### WORK ITEM
Would you give the listing again exactly, without its images?

### DATA PROVIDED
....
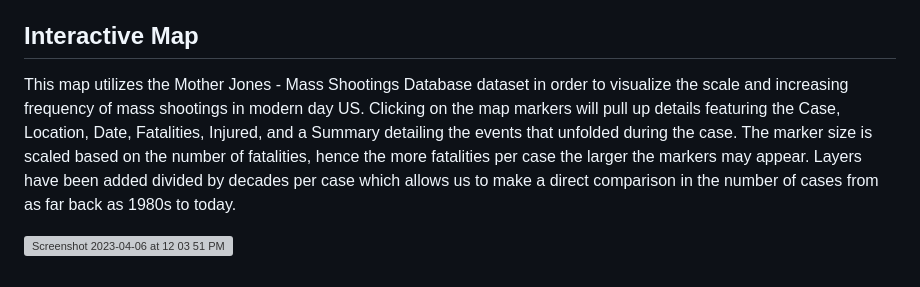
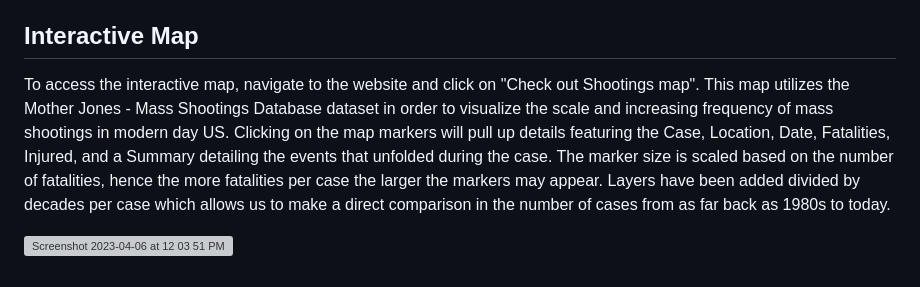
Before and after one commit to leahkrause/flask-mongodb-plotly-project, a Markdown page: README.md, the part around the change. GitHub-like rendering; grey boxes are pictures that could not be loaded.

```diff
--- a/README.md
+++ b/README.md
@@ -28,6 +28,6 @@ To mitigate these risks, the analysis will be conducted in a transparent and ope
 When there is a problem, there is a solution! Created a few slides on preventing or solving Mass Shootings in America. I used html along with css and they style I wanted to create. From using a template that shows different slides with a click of a button from left to right. The Flask was created by also using html as a design. With a push of the button, it automatically sends you to our website created!
 
 ## Interactive Map
-This map utilizes the Mother Jones - Mass Shootings Database dataset in order to visualize the scale and increasing frequency of mass shootings in modern day US. Clicking on the map markers will pull up details featuring the Case, Location, Date, Fatalities, Injured, and a Summary detailing the events that unfolded during the case. The marker size is scaled based on the number of fatalities, hence the more fatalities per case the larger the markers may appear. Layers have been added divided by decades per case which allows us to make a direct comparison in the number of cases from as far back as 1980s to today.
+To access the interactive map, navigate to the website and click on "Check out Shootings map". This map utilizes the Mother Jones - Mass Shootings Database dataset in order to visualize the scale and increasing frequency of mass shootings in modern day US. Clicking on the map markers will pull up details featuring the Case, Location, Date, Fatalities, Injured, and a Summary detailing the events that unfolded during the case. The marker size is scaled based on the number of fatalities, hence the more fatalities per case the larger the markers may appear. Layers have been added divided by decades per case which allows us to make a direct comparison in the number of cases from as far back as 1980s to today.
 
 ![Screenshot 2023-04-06 at 12 03 51 PM](https://user-images.githubusercontent.com/115597437/230472085-84323f55-f1f6-42df-ac2a-0b28ed048181.png)
```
....
### TASK OUTPUT
Before and after one commit to leahkrause/flask-mongodb-plotly-project, a Markdown page: README.md, the part around the change. GitHub-like rendering; grey boxes are pictures that could not be loaded.

```diff
--- a/README.md
+++ b/README.md
@@ -28,6 +28,6 @@ To mitigate these risks, the analysis will be conducted in a transparent and ope
 When there is a problem, there is a solution! Created a few slides on preventing or solving Mass Shootings in America. I used html along with css and they style I wanted to create. From using a template that shows different slides with a click of a button from left to right. The Flask was created by also using html as a design. With a push of the button, it automatically sends you to our website created!
 
 ## Interactive Map
-This map utilizes the Mother Jones - Mass Shootings Database dataset in order to visualize the scale and increasing frequency of mass shootings in modern day US. Clicking on the map markers will pull up details featuring the Case, Location, Date, Fatalities, Injured, and a Summary detailing the events that unfolded during the case. The marker size is scaled based on the number of fatalities, hence the more fatalities per case the larger the markers may appear. Layers have been added divided by decades per case which allows us to make a direct comparison in the number of cases from as far back as 1980s to today.
+To access the interactive map, navigate to the website and click on "Check out Shootings map". This map utilizes the Mother Jones - Mass Shootings Database dataset in order to visualize the scale and increasing frequency of mass shootings in modern day US. Clicking on the map markers will pull up details featuring the Case, Location, Date, Fatalities, Injured, and a Summary detailing the events that unfolded during the case. The marker size is scaled based on the number of fatalities, hence the more fatalities per case the larger the markers may appear. Layers have been added divided by decades per case which allows us to make a direct comparison in the number of cases from as far back as 1980s to today.
 
 ![Screenshot 2023-04-06 at 12 03 51 PM](https://user-images.githubusercontent.com/115597437/230472085-84323f55-f1f6-42df-ac2a-0b28ed048181.png)
```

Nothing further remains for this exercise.